## Task to carry out
Report only the number of lines in the following entries where the word "детективы" occurs.

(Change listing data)
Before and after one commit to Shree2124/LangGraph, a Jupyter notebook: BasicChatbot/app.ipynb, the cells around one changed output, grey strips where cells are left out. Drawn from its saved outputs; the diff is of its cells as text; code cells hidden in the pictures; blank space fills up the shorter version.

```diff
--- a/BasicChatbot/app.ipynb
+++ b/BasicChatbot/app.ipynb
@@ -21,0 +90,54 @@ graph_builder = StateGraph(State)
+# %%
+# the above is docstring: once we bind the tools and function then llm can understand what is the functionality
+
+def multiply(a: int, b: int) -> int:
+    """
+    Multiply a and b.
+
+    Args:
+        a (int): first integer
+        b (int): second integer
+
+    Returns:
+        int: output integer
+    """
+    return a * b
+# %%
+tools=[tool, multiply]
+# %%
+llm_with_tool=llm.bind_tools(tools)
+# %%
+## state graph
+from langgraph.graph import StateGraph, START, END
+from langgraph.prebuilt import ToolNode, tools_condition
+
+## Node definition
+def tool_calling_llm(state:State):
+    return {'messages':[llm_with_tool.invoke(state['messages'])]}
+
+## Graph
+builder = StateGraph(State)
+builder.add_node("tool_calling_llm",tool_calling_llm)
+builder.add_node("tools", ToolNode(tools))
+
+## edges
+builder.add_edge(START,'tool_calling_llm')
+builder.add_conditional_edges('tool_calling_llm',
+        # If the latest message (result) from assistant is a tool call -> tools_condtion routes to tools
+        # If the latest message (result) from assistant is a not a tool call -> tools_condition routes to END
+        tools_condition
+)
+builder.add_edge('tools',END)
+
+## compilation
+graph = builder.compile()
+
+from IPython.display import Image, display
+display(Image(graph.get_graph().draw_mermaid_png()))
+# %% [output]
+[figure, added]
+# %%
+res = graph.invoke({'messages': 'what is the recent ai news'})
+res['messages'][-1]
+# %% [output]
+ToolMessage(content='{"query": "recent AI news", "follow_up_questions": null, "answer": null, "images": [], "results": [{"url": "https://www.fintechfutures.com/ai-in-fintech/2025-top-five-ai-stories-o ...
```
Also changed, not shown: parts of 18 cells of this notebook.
* * *
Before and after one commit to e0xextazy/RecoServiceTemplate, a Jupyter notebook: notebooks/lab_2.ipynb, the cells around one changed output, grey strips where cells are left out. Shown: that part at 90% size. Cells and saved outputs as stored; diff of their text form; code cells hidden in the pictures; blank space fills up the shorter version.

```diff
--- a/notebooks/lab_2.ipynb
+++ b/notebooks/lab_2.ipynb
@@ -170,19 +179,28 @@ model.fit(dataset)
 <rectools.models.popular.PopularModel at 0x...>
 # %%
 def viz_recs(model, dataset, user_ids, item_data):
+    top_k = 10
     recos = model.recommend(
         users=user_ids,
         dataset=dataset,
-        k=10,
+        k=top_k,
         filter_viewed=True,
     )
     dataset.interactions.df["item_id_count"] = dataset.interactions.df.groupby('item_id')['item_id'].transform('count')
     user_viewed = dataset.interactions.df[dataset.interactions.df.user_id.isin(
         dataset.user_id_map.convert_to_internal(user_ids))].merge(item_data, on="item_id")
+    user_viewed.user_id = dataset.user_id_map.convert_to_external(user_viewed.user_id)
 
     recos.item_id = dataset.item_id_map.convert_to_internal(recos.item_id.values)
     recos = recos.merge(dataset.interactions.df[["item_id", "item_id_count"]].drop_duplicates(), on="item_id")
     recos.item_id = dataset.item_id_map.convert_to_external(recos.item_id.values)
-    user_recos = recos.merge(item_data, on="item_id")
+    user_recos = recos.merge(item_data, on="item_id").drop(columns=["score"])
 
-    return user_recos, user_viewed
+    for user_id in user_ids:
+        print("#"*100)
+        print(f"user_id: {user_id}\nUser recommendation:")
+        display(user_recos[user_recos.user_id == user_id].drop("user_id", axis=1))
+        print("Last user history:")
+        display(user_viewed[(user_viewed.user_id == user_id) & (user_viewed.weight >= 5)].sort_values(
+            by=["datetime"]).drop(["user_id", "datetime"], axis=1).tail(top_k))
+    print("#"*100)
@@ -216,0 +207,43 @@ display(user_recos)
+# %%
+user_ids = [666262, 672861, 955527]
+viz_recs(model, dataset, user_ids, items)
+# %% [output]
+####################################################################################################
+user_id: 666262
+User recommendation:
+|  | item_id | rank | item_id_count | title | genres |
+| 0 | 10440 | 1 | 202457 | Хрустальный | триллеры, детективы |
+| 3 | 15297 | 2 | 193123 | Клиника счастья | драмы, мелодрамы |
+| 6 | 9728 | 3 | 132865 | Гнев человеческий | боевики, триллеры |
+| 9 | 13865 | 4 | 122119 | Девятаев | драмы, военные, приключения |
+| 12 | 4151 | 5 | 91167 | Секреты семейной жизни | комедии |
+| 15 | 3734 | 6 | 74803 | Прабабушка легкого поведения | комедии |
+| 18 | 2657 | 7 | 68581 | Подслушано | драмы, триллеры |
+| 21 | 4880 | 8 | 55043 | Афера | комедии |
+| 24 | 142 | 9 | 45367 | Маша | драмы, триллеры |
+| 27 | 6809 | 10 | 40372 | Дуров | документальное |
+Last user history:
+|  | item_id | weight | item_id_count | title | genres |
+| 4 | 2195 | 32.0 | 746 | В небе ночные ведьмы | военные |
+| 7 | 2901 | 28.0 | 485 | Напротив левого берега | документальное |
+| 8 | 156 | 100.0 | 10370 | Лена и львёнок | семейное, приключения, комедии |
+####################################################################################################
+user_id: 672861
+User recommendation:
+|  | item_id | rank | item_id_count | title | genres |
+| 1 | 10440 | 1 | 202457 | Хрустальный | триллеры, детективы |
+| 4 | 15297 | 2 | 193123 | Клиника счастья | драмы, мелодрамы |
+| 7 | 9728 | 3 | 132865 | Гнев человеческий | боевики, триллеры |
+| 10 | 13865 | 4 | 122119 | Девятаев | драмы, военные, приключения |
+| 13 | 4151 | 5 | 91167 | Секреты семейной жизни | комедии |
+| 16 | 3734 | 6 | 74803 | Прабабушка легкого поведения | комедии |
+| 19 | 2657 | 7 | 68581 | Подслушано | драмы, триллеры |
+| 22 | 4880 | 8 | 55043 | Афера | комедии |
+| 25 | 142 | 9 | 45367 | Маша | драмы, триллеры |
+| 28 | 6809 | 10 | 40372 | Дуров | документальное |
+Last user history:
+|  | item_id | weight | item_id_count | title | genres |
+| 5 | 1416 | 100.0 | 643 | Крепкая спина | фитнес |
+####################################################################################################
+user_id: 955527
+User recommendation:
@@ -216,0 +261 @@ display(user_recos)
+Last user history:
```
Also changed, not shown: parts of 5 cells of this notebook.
--
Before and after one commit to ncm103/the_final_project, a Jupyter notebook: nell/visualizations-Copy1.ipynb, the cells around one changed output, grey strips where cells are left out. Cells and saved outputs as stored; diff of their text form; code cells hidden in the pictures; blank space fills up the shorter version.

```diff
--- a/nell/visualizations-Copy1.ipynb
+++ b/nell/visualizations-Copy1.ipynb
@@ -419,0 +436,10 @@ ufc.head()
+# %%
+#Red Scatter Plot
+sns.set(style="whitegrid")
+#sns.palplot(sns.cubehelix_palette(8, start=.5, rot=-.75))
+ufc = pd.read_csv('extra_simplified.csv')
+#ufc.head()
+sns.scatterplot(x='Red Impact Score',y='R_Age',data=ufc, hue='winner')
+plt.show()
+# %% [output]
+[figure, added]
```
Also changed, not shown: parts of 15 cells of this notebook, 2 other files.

## Written answer
2